Dr. Taylor presents an original theory of the dynamics of confusion in governments and in the lives of ordinary citizens. His model postulates a vicious cycle in which the causes of confusion evoke coping tactics that often worsen those causes. One of the most destructive coping tactics, "Find-an-Enemy-and-Lose-Your-Confusion" spawns conflict and increases the lies and other information pathology already circulating. "Exports" from this vicious cycle include environmental depredation, political oppression, war and death.

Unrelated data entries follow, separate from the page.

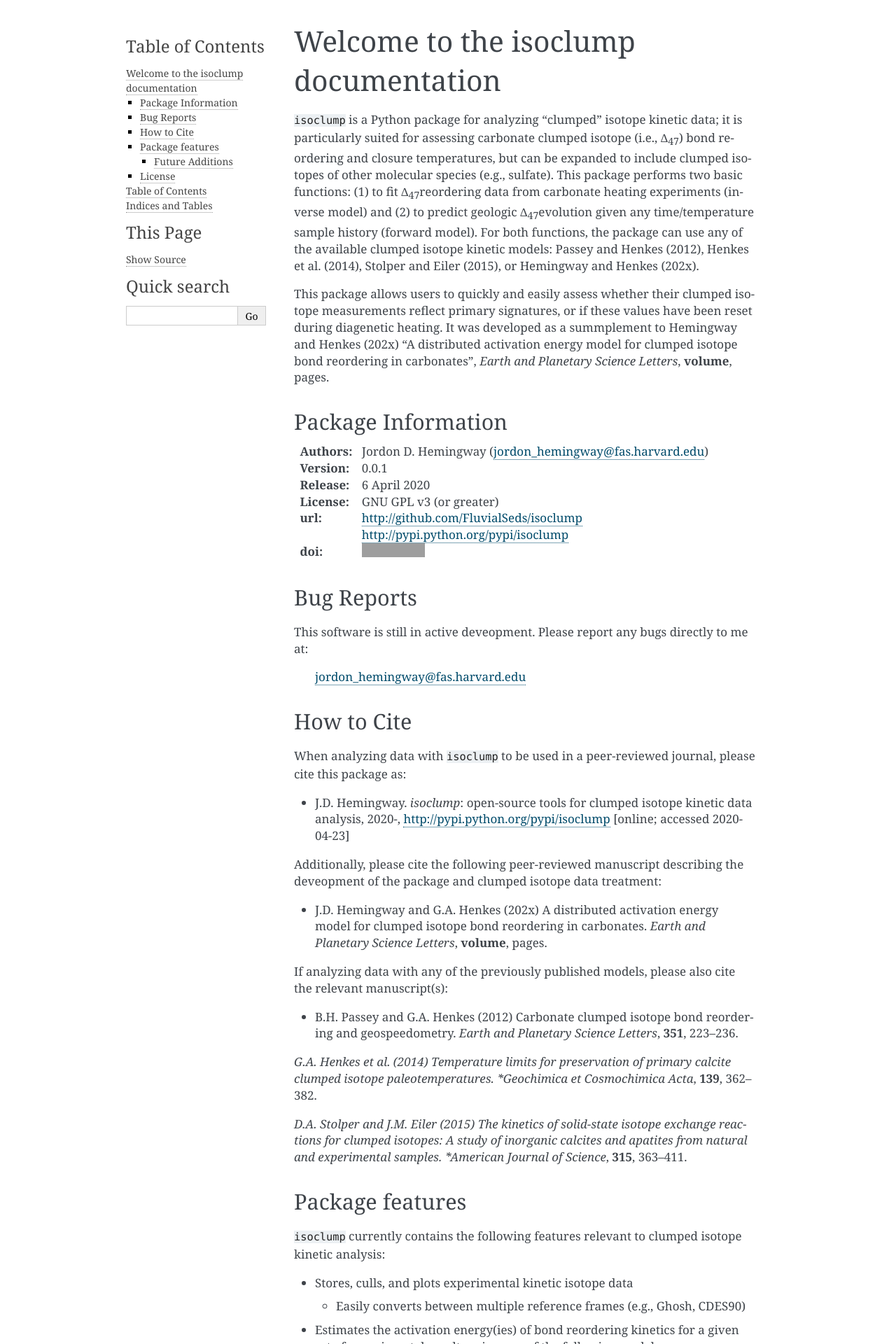
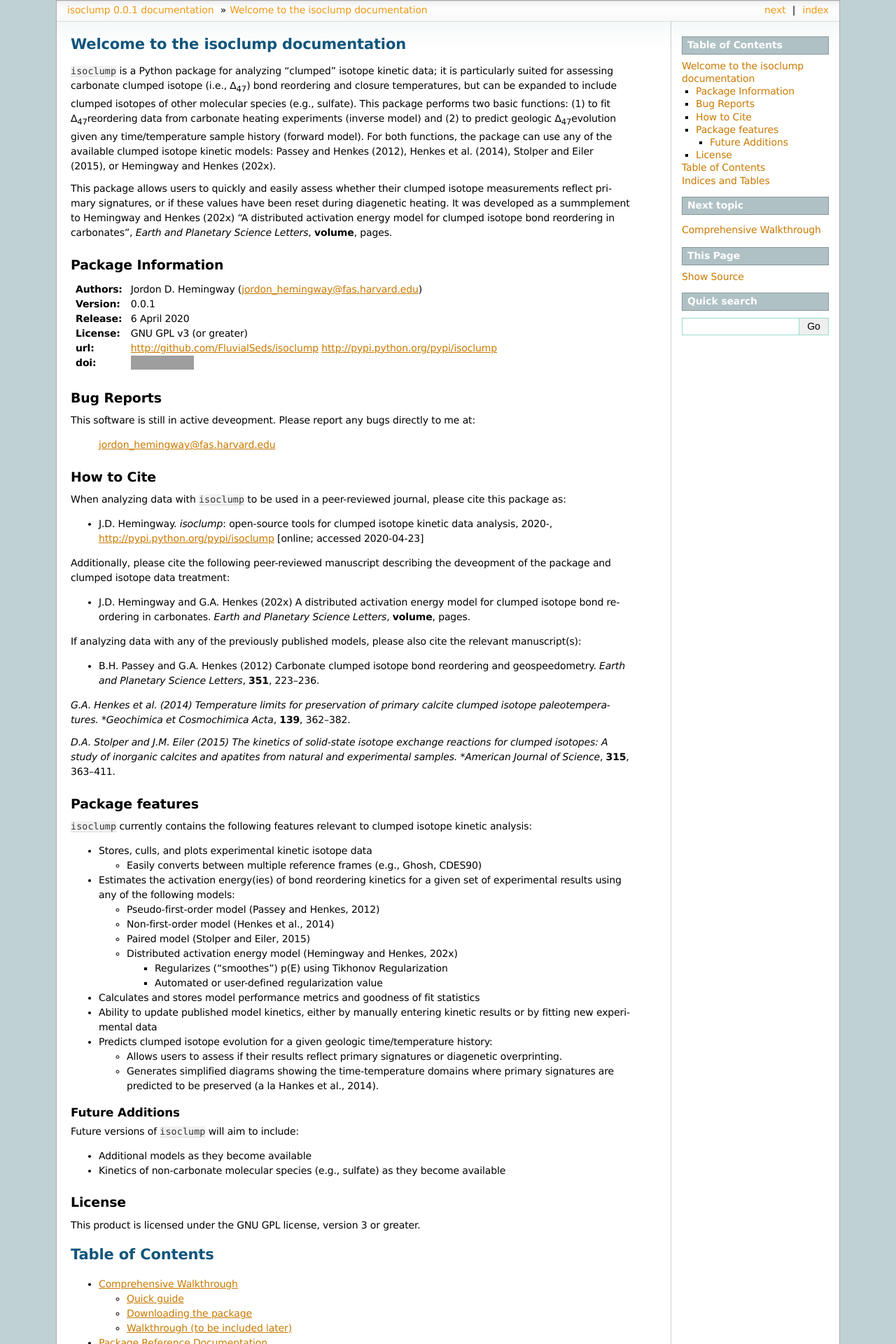
Before and after one commit to FluvialSeds/isotopylog, a Sphinx documentation site: the page built from docs/index.rst, in a window 1280 px wide. Shown: the top 1920 px of the page at 70% size. Built offline with Sphinx 7.4.7, drawn with Linux system fonts in a browser that asks for light colours; some of the changed text lies outside the part shown; grey boxes are pictures that could not be loaded.

Commit message:
changed doc theme

```diff
--- a/docs/conf.py
+++ b/docs/conf.py
@@ -491,7 +491,9 @@ exclude_patterns = ['_build', 'Thumbs.db', '.DS_Store']
 # The theme to use for HTML and HTML Help pages.  See the documentation for
 # a list of builtin themes.
 #
-html_theme = 'alabaster'
+# html_theme = 'alabaster'
+html_theme = 'sphinxdoc'
+# html_theme = 'classic'
 
 # Add any paths that contain custom static files (such as style sheets) here,
 # relative to this directory. They are copied after the builtin static files,
```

Using his model, he illuminates the binds entrapping Robert McNamara and Lyndon Johnson as they expanded the Vietnam War in 1965. He then extends the theory using fuzzy cognitive maps (FCMs), and submits the model to the ultimate test: forecasting in "real time" certain events in the 1999 NATO-Serbia War and its aftermath. He published these predictions on his web site during and after that war.
This project represents the first use of FCMs to forecast political-military events in real time.
The concluding chapters test whether a knowledge of confusion dynamics will increase empathy between opponents, and whether the model is useful for planning humanitarian efforts by betterment organizations.
|Chapter 1||Amplifying The Definition of Confusion||3|
|Chapter 2||Spotlighting The Sources||14|
|Chapter 3||Complexity: Overload's Fashionable Twin||22|
|Chapter 4||The Complete Array of Confusion Sources||36|
|Chapter 5||Coping with Confusing Situations||56|
|Chapter 6||Connections Among Coping Methods||79|
|Chapter 7||Oversimplified Initial Version of The 1965 Vietnam War Expansion Decision||93|
|Chapter 8||Confusion Dynamics in The 1965 Decision to Escalate||108|
|Chapter 9||Conflicting Agendas Binding McNamara and Westmoreland||131|
|Chapter 10||More Elements in The Dilemma||143|
|Chapter 11||Failure of Peace Initiatives||158|
|Chapter 12||Robert McNamara's Recommendations Based on The Vietnam Experience||170|
|Chapter 13||Forecasting With Fuzzy Cognitive Maps During and After The Kosovo War||177|
|Chapter 14||Kosovo Section of The Web Site||183|
|Chapter 15||The War Goes On||213|
|Chapter 16||Interrupting The Web Site Transcript to Examine My Own Confusion||225|
|Chapter 17||Returning to The Web Site Excerpts||232|
|Chapter 18||Combining The US/NATO and Serbian Matrices||242|
|Chapter 19||The Approach of "Peace"||258|
|Chapter 20||More Complexities in Peace||273|
|Chapter 21||Trying to Incorporate The Serb Perspective, and A Possible Role For The CIA||278|
|Chapter 22||Continued Disarray||292|
|Chapter 23||Russia, China, India Form Alliance to Counter Us Dominance||300|
|Chapter 24||Seeking Tools for Clarification 1: Individual Efforts||329|
|Chapter 25||Seeking Tools For Clarification 2: Group and Organizational Efforts Toward More Effective Reforms||357|
|About the Author||383|